Find all lines in the records that include the word "Legend", and copy them out.

Web document revisions
════════

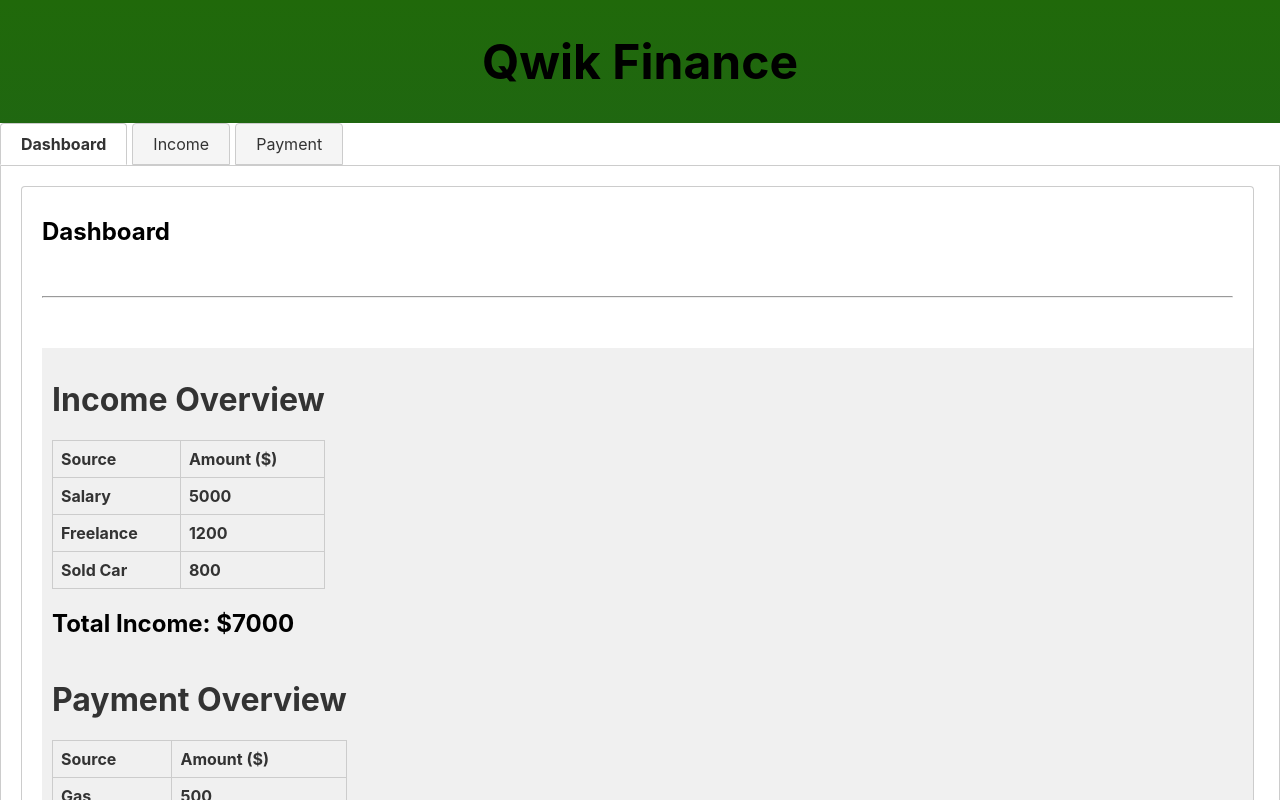
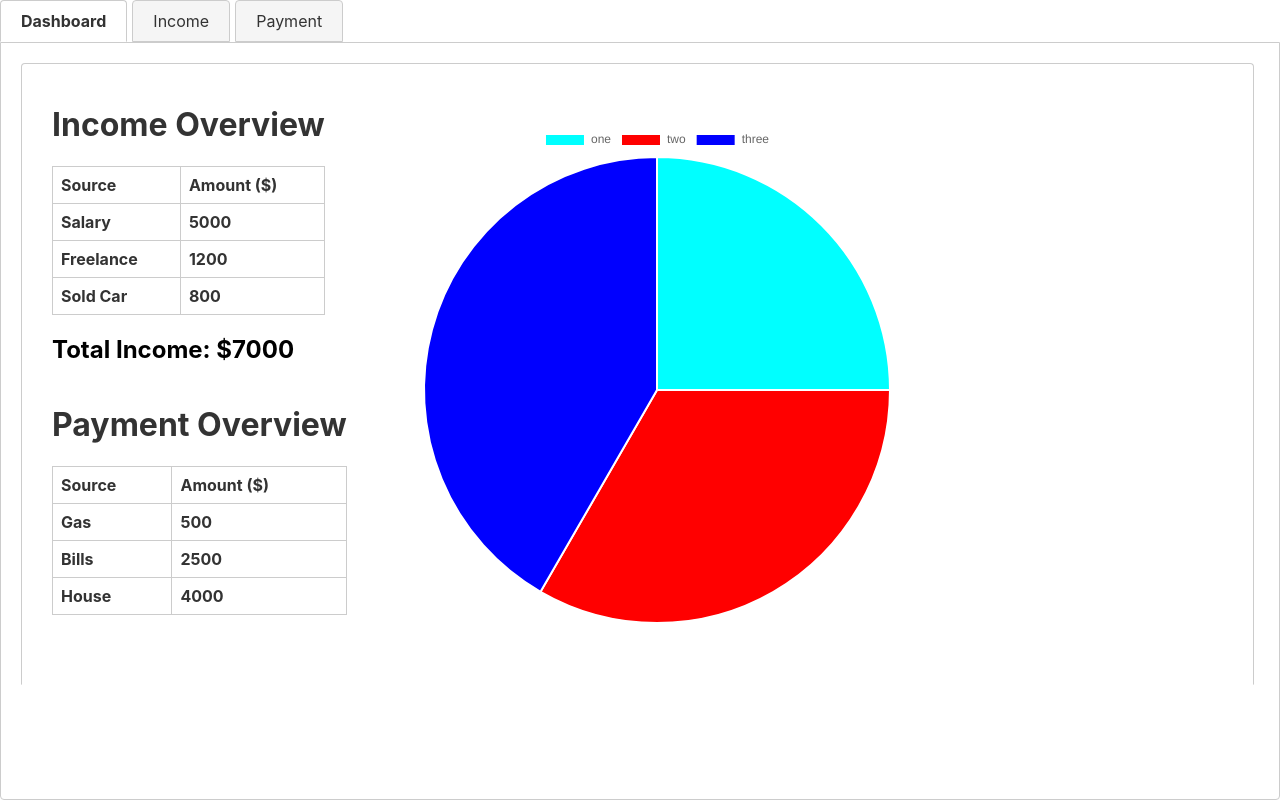
Before and after one commit to jaronlong52/Personal_Finance_App_Capstone, a React (Vite) app: page / in a window 1280 px wide. Shown: the top 800 px of the page. Built offline with nearby package versions, Linux system fonts and the light colour scheme.

Commit message:
pie chart works

```diff
--- a/package.json
+++ b/package.json
@@ -10,11 +10,12 @@
     "preview": "vite preview"
   },
   "dependencies": {
-    "chart.js": "^4.4.4",
+    "chart.js": "^4.4.5",
     "react": "^18.3.1",
     "react-chartjs-2": "^5.2.0",
     "react-dom": "^18.3.1",
-    "react-router-dom": "^6.26.1"
+    "react-router-dom": "^6.26.1",
+    "recharts": "^2.13.0"
   },
   "devDependencies": {
     "@eslint/js": "^9.9.0",
--- a/src/App.jsx
+++ b/src/App.jsx
@@ -8,9 +8,7 @@ import Preview from './components/preview'
 function App() {
   return (
     <div>
-      <div className='title'>
-        <h1>Qwik Finance</h1>
-      </div>
+
       <DashBoard/>
     </div>
   )
--- /dev/null
+++ b/src/components/chartjspie.jsx
@@ -0,0 +1,41 @@
+import React from 'react'
+import { Chart as ChartJS, ArcElement, Tooltip, Legend } from 'chart.js'
+import { Pie } from 'react-chartjs-2'
+
+ChartJS.register(
+    ArcElement,
+    Tooltip,
+    Legend
+);
+
+const chartjspie = () => {
+    const data = {
+        labels: ['one', 'two', 'three'],
+        datasets: [
+            {
+                data: [3,4,5],
+                backgroundColor: ['aqua', 'red', 'blue']
+            }
+        ]
+    }
+
+    return (
+        <div className='pie'>
+           <div
+           style = {
+            {
+                padding: '50px',
+                width: '100%',
+
+            }
+           }>
+            <Pie
+            data = {data}>
+
+            </Pie>
+            </div>
+        </div>
+    );
+};
+
+export default chartjspie;
--- a/src/components/dashboard.css
+++ b/src/components/dashboard.css
@@ -4,6 +4,10 @@
     border-radius: 0px;
     height: 100vh;
   }
+
+.fullpre {
+  display: flex;
+}
 
   .bloc-tabs {
     display: flex;
--- a/src/components/dashboard.jsx
+++ b/src/components/dashboard.jsx
@@ -2,6 +2,7 @@ import React, { useState } from 'react';
 import './Dashboard.css';
 import Income from './Income.jsx'
 import Preview from './preview.jsx';
+import Piechart from './chartjspie.jsx'
 
 function Dashboard() {
   const [toggleState, setToggleState] = useState(1);
@@ -42,9 +43,10 @@ function Dashboard() {
       <div className="content-tabs">
         {toggleState === 1 && (
           <div className="tabs active-tabs">
-            <h2>Dashboard</h2>
-            <hr />
-            <Preview/>
+            <div className='fullpre'>
+              <div><Preview/></div>
+              <div className='chart'><Piechart/></div>
+            </div>
           </div>
         )}
 
--- a/src/components/preview.css
+++ b/src/components/preview.css
@@ -3,8 +3,8 @@
   flex-direction: column;
   align-items: flex-start;
   width: 100%;
-  height: 100vh;
-  background-color: #f0f0f0;
+  height: 100%;
+  background-color: #ffffff;
   padding: 10px;
 }
 
```
Also changed, not shown: src/components/dashpie.jsx (added, +31 -0 lines), src/components/charjspie.css (added), 1 other file (tests, documents, lock files or other folders).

════════

Output of the exercise →
+import { Chart as ChartJS, ArcElement, Tooltip, Legend } from 'chart.js'
+    Legend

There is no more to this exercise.